### Required work
Keep each line of the material that includes "editTextPassword", and leave out the rest.

-=-=-=-=-

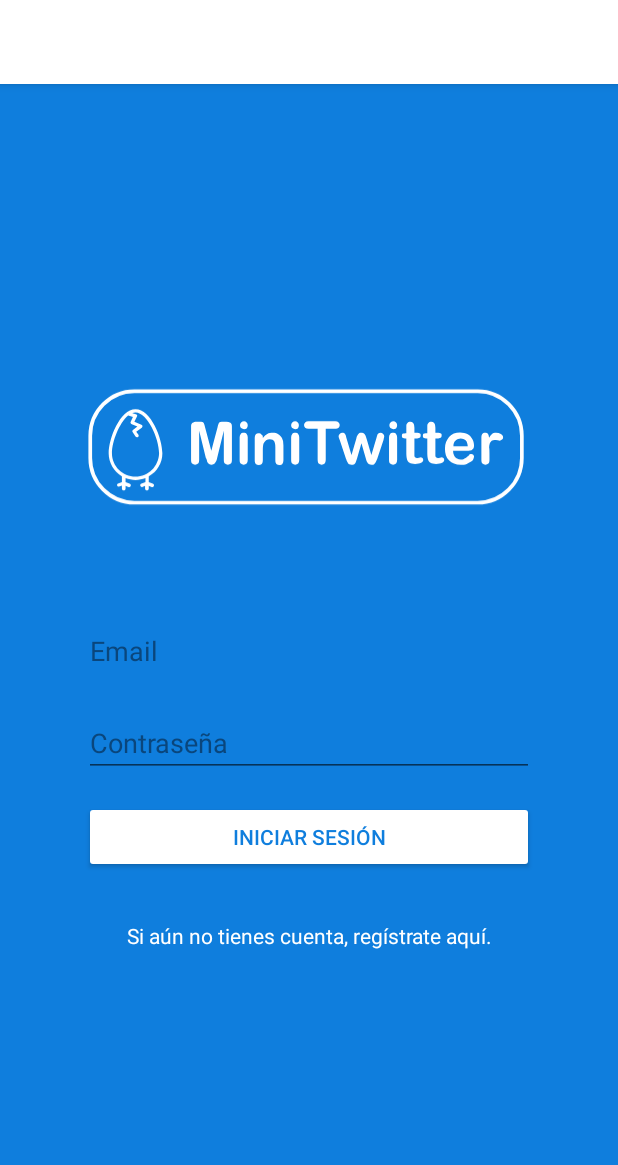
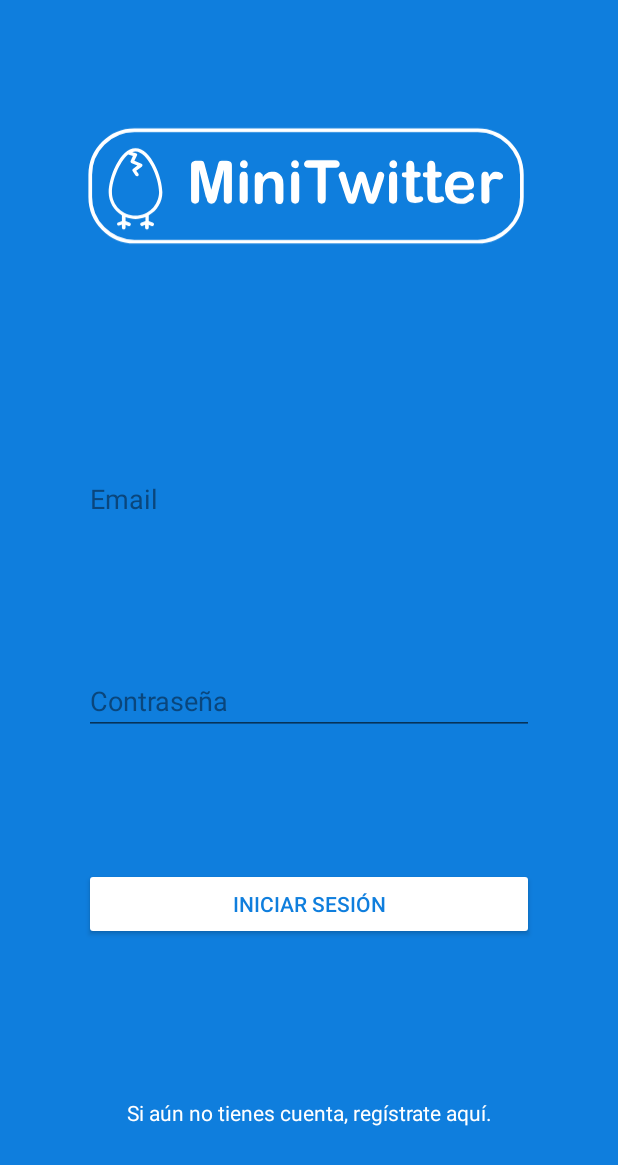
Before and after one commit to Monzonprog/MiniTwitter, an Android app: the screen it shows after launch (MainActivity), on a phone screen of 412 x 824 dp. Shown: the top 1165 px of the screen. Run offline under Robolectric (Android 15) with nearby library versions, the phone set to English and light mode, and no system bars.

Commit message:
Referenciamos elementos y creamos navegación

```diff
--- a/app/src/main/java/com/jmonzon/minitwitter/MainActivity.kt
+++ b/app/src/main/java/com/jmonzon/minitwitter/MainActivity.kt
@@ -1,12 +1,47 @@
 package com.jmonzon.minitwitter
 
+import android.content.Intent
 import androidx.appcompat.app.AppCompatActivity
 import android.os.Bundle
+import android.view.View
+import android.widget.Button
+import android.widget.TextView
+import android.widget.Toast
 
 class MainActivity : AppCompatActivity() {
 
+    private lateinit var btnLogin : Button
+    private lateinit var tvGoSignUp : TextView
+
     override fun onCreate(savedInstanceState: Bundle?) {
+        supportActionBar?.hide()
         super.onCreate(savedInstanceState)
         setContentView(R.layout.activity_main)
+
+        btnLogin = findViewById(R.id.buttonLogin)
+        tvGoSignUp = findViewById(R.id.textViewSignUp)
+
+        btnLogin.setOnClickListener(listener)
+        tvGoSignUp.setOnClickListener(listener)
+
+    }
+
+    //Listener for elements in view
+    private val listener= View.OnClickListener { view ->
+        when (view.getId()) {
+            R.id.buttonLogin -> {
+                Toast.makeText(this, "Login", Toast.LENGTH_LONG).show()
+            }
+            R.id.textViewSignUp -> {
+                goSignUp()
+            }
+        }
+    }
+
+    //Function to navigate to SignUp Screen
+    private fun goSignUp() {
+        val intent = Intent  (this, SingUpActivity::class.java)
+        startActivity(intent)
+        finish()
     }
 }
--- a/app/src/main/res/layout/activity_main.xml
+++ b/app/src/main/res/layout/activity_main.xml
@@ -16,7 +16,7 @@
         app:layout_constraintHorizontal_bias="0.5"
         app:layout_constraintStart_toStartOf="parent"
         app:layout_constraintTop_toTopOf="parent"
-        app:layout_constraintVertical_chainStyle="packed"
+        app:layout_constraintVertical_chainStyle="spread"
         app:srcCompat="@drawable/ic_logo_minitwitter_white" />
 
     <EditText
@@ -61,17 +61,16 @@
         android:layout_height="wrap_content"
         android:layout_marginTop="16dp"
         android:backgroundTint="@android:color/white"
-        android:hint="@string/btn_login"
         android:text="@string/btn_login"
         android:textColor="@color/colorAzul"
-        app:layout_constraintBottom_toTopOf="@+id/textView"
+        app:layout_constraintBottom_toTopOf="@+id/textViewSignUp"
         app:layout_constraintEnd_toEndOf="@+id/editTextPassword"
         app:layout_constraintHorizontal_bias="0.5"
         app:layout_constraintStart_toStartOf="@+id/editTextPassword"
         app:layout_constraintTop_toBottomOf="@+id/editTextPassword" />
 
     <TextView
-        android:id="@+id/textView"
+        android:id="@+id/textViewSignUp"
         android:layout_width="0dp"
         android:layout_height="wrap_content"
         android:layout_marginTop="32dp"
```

-=-=-=-=-

### Solution to the problem
         app:layout_constraintEnd_toEndOf="@+id/editTextPassword"
         app:layout_constraintStart_toStartOf="@+id/editTextPassword"
         app:layout_constraintTop_toBottomOf="@+id/editTextPassword" />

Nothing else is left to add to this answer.